Browse Prior Art Database

Non-precise Interrupt Mechanism with Low Overhead for High Performance CPUs

IP.com Disclosure Number: IPCOM000110590D
Original Publication Date: 1992-Dec-01
Included in the Prior Art Database: 2005-Mar-25
Document File: 2 page(s) / 89K

Publishing Venue

IBM

Related People

Bakoglu, HB: AUTHOR

Abstract

An architecture and hardware implementation is disclosed which provides a non-precise interrupt mechanism for high-performance processors. This interrupt mechanism has a very low overhead in terms of the amount of hardware required to implement as well as required additional levels of logic in the CPU critical paths.

This text was extracted from an ASCII text file.
This is the abbreviated version, containing approximately 52% of the total text.

Non-precise Interrupt Mechanism with Low Overhead for High Performance CPUs

       An architecture and hardware implementation is disclosed
which provides a non-precise interrupt mechanism for high-performance
processors.  This interrupt mechanism has a very low overhead in
terms of the amount of hardware required to implement as well as
required additional levels of logic in the CPU critical paths.

      Precise interrupts are very useful in general-purpose
processors.  A precise interrupt means that the interrupt-causing
instruction does not change the machine state or, if it changes the
machine state, there is a method for rolling the machine state back
to its value before the interrupt-causing instruction occurred.  As a
result, program execution may be resumed by re-executing the
interrupt-causing instruction after the interrupt has been serviced.
Precise interrupts are very expensive to implement in that they
require many logic gates and a substantial amount of silicon area.
Additionally, precise interrupts degrade the performance of the CPU
by preventing the interrupt-causing instruction from changing the
machine state when that instruction is in the critical path for the
CPU.  Additionally, precise interrupts are complicated and difficult
to implement, debug and tune for short cycle times.

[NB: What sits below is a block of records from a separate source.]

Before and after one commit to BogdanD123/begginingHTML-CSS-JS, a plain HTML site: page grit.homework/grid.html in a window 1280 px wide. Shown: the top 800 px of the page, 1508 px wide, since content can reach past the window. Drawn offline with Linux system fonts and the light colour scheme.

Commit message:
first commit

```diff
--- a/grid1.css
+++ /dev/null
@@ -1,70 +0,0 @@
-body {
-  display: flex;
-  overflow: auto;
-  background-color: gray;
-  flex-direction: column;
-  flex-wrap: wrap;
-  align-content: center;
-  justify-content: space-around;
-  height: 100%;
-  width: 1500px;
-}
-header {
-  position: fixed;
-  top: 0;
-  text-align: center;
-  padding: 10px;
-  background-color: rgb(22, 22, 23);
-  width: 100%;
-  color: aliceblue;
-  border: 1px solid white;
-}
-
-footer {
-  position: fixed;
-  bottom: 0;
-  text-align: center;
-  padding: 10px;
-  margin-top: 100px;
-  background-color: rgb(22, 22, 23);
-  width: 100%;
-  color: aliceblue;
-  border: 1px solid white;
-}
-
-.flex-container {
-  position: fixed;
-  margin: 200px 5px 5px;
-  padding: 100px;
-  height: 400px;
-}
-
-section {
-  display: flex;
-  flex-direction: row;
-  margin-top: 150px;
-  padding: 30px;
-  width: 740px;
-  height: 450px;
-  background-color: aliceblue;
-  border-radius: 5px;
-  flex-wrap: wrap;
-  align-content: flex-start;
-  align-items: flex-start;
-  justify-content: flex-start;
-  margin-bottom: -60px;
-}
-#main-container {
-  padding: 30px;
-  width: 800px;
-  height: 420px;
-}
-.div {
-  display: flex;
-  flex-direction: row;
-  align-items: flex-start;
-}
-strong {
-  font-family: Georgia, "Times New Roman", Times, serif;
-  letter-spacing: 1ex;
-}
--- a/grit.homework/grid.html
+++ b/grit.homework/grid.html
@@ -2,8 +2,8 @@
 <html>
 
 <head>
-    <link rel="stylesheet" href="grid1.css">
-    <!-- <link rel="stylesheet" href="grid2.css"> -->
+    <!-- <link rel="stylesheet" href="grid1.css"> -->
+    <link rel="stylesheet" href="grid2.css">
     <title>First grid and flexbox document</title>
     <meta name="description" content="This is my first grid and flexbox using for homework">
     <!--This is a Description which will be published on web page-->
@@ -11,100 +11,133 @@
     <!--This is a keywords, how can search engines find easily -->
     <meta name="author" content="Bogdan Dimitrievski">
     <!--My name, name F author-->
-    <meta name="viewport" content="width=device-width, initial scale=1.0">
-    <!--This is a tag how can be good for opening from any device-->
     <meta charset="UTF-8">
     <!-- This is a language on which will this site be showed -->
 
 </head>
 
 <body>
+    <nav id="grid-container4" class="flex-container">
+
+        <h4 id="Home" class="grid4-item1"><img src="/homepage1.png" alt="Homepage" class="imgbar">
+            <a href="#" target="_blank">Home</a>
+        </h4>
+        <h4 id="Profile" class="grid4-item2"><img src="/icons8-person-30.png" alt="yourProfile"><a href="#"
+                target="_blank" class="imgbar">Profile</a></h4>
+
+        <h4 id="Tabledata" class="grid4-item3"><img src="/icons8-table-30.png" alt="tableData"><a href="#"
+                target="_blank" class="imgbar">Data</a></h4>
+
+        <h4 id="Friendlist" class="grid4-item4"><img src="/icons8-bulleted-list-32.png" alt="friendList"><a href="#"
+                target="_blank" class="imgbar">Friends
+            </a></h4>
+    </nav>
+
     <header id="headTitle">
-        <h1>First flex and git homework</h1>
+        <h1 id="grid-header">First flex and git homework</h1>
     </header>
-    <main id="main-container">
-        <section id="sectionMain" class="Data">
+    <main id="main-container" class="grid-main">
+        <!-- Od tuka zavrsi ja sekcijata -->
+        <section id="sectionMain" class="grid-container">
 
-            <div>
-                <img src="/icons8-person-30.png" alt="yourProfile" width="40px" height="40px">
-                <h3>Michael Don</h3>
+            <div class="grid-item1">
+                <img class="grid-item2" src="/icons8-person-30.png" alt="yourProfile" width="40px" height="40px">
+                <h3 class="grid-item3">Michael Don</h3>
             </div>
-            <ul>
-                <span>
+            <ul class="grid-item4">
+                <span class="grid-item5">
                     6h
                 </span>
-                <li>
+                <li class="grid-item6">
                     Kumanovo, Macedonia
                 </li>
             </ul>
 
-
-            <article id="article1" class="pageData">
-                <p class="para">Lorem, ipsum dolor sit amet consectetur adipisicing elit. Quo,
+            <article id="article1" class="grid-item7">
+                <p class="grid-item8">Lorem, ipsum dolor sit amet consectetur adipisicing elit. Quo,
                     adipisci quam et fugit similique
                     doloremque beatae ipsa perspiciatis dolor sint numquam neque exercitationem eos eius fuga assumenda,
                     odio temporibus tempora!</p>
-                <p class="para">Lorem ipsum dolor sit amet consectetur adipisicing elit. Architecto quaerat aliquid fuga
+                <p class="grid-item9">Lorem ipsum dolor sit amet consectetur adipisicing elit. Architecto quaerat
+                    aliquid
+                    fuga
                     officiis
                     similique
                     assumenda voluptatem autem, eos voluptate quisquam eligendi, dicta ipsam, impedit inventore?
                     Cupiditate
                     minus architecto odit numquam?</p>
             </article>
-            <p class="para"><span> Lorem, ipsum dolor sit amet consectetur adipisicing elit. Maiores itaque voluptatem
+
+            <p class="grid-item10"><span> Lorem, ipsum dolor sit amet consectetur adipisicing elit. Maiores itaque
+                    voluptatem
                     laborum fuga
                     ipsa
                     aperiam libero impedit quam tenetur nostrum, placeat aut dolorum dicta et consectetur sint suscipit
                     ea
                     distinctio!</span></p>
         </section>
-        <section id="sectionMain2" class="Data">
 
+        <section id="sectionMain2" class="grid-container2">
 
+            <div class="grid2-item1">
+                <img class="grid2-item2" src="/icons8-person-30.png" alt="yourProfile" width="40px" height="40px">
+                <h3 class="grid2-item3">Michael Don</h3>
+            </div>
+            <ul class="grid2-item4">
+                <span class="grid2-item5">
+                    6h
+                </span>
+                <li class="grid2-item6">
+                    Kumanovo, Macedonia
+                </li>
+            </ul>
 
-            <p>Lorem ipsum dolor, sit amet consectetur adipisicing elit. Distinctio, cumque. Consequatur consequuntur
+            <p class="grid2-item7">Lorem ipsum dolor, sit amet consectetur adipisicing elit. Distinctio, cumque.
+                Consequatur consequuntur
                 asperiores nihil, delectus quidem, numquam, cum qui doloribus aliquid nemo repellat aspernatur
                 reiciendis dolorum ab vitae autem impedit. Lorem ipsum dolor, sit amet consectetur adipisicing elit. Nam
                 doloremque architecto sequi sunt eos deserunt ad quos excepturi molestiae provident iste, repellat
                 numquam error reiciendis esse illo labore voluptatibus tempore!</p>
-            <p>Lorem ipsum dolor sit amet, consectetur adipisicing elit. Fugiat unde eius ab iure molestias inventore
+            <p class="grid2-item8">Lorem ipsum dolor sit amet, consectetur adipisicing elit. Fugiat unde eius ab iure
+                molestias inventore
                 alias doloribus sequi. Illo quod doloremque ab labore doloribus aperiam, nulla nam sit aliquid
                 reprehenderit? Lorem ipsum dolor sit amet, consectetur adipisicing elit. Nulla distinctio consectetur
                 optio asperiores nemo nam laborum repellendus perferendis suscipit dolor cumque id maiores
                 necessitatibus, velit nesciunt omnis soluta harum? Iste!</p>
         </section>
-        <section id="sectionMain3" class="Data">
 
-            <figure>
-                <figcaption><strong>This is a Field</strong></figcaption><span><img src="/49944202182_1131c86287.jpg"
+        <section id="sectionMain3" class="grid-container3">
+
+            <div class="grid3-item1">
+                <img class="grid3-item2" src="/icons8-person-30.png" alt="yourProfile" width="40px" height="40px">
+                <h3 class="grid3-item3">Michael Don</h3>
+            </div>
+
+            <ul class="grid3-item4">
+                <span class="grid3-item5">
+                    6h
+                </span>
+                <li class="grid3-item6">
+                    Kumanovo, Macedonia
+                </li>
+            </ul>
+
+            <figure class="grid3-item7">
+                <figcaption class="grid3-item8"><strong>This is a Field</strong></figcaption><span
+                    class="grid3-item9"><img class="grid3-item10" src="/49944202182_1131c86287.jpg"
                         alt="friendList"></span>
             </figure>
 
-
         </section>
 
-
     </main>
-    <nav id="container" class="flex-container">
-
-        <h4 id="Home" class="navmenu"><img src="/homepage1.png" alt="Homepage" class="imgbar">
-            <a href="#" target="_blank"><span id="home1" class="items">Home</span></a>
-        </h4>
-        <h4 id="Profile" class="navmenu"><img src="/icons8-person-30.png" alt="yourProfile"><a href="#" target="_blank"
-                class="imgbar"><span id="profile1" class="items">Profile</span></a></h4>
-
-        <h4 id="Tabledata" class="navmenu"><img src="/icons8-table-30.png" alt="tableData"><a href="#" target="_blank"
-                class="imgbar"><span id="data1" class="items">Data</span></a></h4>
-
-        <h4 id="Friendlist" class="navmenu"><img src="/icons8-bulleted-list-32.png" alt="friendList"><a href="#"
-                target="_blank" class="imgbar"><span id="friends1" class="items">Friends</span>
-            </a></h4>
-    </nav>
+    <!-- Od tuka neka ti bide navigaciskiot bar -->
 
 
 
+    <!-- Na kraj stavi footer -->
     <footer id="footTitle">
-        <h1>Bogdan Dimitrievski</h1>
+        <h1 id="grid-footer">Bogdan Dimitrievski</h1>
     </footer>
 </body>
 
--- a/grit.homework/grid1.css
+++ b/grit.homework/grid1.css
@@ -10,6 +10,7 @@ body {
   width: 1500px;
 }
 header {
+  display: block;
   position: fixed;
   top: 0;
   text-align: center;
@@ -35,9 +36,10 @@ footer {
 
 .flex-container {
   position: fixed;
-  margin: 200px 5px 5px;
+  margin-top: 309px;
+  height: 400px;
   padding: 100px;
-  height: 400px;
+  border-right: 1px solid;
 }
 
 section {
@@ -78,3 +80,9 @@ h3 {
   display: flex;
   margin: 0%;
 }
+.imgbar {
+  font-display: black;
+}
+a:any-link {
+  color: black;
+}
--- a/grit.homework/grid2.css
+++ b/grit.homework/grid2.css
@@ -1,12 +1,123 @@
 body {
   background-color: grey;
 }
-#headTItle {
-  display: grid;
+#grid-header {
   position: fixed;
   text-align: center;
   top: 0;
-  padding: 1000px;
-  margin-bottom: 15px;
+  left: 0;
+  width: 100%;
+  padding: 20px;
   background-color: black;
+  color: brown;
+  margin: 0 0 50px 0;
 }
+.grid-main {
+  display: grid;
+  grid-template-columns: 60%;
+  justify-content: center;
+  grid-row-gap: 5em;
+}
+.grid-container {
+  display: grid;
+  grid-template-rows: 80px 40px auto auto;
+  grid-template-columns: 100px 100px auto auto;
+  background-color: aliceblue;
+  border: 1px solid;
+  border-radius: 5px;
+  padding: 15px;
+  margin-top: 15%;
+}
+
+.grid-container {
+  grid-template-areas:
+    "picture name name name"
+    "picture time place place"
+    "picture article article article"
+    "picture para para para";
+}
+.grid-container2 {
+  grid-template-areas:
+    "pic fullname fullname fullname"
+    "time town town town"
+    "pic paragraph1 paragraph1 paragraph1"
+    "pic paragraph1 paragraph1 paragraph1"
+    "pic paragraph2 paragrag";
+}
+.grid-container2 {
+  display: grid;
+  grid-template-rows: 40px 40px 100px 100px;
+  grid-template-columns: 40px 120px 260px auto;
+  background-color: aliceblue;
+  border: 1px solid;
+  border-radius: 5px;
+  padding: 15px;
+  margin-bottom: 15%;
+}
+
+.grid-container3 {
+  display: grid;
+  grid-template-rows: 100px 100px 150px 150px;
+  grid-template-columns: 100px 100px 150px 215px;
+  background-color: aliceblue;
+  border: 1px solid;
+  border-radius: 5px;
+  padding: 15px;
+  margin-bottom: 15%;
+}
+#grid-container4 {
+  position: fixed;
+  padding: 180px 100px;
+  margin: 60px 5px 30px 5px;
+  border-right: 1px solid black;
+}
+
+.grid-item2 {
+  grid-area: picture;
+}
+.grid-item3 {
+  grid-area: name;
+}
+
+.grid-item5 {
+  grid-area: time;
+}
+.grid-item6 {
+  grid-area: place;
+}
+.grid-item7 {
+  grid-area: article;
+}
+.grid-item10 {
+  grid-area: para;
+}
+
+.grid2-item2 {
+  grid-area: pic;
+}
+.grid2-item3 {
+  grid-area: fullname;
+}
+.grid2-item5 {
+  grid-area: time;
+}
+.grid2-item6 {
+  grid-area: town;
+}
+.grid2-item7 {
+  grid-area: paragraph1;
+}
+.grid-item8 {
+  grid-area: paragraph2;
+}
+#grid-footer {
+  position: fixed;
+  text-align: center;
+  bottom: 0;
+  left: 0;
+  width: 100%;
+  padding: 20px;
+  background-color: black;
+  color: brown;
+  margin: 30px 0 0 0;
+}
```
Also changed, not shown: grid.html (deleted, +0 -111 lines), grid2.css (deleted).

      As depicted in the figure, the non-precise interrupt mechanism
includes an instruction and dispatch unit 10 which handles interrupts
and branches.  Functional units 12 receive instructions from the
dispatch unit and execute those instructions.  When a functional unit
has no instructions to execute, it notifies the dispatch unit by
raising the QUIESCENT line that is connected to the instruction
dispatch unit.  When a functional unit wishes to interrupt the
instruction e...